Sunday, December 24, 2017

Life In A Scottish Living Room and Ivor Cutler

Ivor Cutler was born in Govan, Glasgow into a middle-class Jewish family of Eastern European descent. His father Jack Moris Cutler was a wholesale jeweller and had premises at 85 Queen Street, Glasgow. He cited his childhood as the source of his artistic temperament, recalling a sense of displacement when his younger brother was born: "Without that I would not have been so screwed up as I am, and therefore not as creative." In 1939 Cutler was evacuated to Annan. He joined the Royal Air Force as a navigator in 1942 but was soon grounded for "dreaminess" and worked as a storeman. He moved to London where he was employed by the Inner London Education Authority to teach music, dance, drama and poetry to 7- to 11-year-olds. Cutler's deeply held views on humanity meant he disliked corporal punishment and on leaving a teaching job he held in the 1950s he cut up his tawse and handed the pieces to the class.

Cutler was a noted eccentric, dressing in a distinctive style including plus-fours and hats adorned with many badges, travelling mainly by bicycle and often communicating by means of sticky labels printed with "Cutlerisms", one of which, "never knowingly understood" came to be applied by supporters and detractors alike. Others included "Kindly disregard", reserved for official correspondence, and "to remove this label take it off". The reception room of his home contained some pieces of ivory cutlery, intended as a pun on his name.

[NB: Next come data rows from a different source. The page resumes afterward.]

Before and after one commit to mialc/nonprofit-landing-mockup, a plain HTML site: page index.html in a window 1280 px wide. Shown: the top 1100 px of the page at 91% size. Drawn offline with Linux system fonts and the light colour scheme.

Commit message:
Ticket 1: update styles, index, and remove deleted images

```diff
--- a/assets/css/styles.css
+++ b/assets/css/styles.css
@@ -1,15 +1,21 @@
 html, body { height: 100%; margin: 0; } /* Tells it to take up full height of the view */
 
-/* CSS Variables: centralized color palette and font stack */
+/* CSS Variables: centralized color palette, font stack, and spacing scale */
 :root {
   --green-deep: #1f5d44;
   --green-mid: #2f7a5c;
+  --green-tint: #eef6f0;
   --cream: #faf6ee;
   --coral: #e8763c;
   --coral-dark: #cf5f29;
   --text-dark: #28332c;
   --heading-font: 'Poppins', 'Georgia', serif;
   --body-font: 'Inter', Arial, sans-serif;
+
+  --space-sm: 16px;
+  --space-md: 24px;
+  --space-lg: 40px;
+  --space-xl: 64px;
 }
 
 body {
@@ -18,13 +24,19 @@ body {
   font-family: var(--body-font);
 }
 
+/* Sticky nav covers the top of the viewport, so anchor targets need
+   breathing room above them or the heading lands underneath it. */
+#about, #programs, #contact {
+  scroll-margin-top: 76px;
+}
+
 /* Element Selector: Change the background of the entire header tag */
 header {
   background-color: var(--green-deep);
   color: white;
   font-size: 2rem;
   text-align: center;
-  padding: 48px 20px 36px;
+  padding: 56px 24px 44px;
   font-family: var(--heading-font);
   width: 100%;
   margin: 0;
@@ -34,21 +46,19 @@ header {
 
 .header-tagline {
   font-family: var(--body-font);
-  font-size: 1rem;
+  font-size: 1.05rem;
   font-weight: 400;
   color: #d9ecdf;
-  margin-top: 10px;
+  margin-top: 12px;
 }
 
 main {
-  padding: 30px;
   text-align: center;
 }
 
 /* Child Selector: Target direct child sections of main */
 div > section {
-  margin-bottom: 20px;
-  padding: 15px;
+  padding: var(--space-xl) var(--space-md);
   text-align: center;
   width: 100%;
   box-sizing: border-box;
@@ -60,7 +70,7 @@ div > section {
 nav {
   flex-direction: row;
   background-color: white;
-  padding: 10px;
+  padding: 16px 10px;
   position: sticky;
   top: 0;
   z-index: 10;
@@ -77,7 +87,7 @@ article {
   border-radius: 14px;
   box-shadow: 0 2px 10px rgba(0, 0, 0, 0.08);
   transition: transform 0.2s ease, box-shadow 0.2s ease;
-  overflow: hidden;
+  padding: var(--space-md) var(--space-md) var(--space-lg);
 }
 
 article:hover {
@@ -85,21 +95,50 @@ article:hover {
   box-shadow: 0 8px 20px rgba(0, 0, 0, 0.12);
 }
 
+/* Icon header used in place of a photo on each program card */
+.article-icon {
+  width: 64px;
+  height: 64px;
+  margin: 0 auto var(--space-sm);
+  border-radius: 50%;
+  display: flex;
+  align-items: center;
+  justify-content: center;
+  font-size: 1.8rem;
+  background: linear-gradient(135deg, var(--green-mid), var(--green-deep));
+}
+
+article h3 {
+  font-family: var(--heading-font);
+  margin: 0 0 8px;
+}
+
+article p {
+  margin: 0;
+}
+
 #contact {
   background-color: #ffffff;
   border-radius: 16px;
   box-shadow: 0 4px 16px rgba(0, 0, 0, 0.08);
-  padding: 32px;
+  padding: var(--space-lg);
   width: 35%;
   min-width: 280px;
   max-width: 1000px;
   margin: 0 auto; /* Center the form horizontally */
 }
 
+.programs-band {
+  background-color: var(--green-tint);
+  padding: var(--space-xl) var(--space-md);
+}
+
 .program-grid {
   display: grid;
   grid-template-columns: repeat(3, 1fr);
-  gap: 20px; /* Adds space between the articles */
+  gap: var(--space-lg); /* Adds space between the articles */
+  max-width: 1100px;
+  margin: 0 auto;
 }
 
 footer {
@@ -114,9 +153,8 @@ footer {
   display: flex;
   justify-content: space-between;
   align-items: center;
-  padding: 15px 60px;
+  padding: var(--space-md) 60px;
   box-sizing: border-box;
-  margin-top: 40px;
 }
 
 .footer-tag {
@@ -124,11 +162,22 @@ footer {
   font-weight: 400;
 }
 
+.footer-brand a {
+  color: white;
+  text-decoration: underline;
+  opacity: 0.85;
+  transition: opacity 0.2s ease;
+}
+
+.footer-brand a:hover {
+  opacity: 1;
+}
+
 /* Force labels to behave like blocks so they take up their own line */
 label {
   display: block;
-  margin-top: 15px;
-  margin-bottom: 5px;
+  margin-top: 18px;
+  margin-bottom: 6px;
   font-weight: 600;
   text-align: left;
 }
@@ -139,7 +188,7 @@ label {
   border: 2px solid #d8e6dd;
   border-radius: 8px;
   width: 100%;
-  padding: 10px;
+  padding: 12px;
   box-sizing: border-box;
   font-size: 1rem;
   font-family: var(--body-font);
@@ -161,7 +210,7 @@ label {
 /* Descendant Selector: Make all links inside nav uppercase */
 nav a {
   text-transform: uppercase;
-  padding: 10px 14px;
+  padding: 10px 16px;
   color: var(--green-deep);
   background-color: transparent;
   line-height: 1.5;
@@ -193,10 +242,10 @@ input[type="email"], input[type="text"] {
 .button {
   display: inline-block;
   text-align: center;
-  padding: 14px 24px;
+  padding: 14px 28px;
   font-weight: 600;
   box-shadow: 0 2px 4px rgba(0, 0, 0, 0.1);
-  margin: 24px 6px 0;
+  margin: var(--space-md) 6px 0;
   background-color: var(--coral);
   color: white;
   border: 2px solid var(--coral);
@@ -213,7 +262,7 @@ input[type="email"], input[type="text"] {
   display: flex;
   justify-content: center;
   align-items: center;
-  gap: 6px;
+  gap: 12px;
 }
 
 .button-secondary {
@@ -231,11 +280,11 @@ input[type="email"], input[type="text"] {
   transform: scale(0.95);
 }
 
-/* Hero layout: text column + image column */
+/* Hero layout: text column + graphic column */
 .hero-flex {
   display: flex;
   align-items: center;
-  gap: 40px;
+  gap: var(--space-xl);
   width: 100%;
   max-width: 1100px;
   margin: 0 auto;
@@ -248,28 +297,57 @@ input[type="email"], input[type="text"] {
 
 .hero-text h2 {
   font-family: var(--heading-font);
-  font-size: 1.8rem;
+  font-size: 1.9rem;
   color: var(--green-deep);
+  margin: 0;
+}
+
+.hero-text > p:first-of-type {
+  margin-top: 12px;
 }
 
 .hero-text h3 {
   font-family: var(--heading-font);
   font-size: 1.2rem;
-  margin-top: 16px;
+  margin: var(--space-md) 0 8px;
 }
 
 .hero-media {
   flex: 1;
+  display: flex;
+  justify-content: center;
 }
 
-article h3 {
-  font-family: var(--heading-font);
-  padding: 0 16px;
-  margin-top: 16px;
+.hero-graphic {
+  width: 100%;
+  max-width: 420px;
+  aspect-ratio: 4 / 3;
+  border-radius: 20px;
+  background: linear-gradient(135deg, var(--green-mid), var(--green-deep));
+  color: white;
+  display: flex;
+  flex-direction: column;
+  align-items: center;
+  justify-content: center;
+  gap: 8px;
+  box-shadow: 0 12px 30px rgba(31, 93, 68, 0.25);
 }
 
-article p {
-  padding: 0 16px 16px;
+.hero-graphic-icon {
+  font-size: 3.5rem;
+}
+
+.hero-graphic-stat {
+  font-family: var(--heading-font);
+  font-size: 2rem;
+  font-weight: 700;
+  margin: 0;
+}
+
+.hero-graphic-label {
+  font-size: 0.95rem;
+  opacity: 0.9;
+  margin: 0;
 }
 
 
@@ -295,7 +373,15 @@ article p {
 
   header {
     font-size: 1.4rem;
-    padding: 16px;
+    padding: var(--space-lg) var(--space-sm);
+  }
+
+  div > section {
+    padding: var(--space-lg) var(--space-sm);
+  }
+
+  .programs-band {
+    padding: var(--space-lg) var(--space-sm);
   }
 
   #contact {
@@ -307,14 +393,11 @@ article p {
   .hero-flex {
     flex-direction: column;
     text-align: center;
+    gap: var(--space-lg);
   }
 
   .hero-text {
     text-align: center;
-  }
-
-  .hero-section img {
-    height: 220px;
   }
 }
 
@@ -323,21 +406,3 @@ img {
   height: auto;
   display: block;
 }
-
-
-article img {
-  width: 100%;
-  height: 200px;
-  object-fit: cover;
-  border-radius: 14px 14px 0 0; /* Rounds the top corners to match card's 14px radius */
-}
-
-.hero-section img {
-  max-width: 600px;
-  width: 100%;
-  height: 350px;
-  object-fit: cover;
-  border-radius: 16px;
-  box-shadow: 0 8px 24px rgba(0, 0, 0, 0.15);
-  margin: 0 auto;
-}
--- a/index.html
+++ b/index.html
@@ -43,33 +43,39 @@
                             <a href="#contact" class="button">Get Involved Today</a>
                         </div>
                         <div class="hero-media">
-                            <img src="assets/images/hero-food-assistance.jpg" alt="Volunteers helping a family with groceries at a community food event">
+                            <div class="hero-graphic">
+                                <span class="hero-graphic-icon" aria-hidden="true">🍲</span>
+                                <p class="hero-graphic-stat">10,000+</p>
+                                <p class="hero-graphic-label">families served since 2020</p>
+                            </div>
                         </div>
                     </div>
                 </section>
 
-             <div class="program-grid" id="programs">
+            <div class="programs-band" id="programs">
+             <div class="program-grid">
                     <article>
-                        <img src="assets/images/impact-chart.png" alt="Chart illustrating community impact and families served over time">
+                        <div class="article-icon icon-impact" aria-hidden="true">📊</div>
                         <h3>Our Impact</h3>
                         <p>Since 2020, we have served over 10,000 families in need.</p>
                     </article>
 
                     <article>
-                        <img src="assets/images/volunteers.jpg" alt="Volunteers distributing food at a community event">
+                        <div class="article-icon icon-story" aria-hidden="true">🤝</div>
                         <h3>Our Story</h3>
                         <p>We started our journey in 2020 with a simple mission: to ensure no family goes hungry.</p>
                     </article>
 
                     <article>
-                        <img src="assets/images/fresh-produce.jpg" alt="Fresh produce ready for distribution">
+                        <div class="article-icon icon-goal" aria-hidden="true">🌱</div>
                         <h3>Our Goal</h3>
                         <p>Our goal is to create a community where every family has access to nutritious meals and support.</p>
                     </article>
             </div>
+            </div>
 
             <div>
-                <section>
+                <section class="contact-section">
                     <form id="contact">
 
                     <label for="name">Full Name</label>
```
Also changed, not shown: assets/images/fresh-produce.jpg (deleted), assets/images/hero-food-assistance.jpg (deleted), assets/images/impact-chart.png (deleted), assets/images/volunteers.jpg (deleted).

The hallmarks of Cutler's work are surreal, bizarre juxtapositions and close attention to small details of existence, all described in seemingly naive language. In performance his delivery was frail, halting and minimally inflected. His writing sometimes edged into whimsy or the macabre. Many of his poems and songs are in the form of conversations delivered as a monologue. In these, one party is often Cutler as a child, a poetic voice which he adopted in order to bypass the intellect. Cutler describes the poverty of his early life and the neglect he experienced from his parents with great stoicism. He expresses acceptance of his lot and gratitude for the basic elements of life, for nature, and for parental love, even though that love might bear the marks of strain. In these works the humour arises from the child's curiosity and the playful or self-serving lies the parent tells him in instructing him to do a chore or in order to stop the incessant questions.

In October 2012 in Seattle, WA, the Mark Morris Dance Group premiered a work entitled "Wooden Tree," featuring recordings of Cutler's renditions of his songs. The premiere, choreographed by Morris, included Mikhail Baryshnikov as one of the group of dancers.

In 2014 a new play, The Beautiful Cosmos of Ivor Cutler, a co-production by Vanishing Point and National Theatre of Scotland, was performed.

Cutler earned a faithful cult following. John Peel once remarked that Cutler was probably the only performer whose work had been featured on Radio 1, 2, 3 and 4. Cutler was a member of the Noise Abatement Society and the Voluntary Euthanasia Society. He retired from performing in 2004, and died on 3 March 2006.

Reflections upon his poetry, humour and legacy continued well after his death.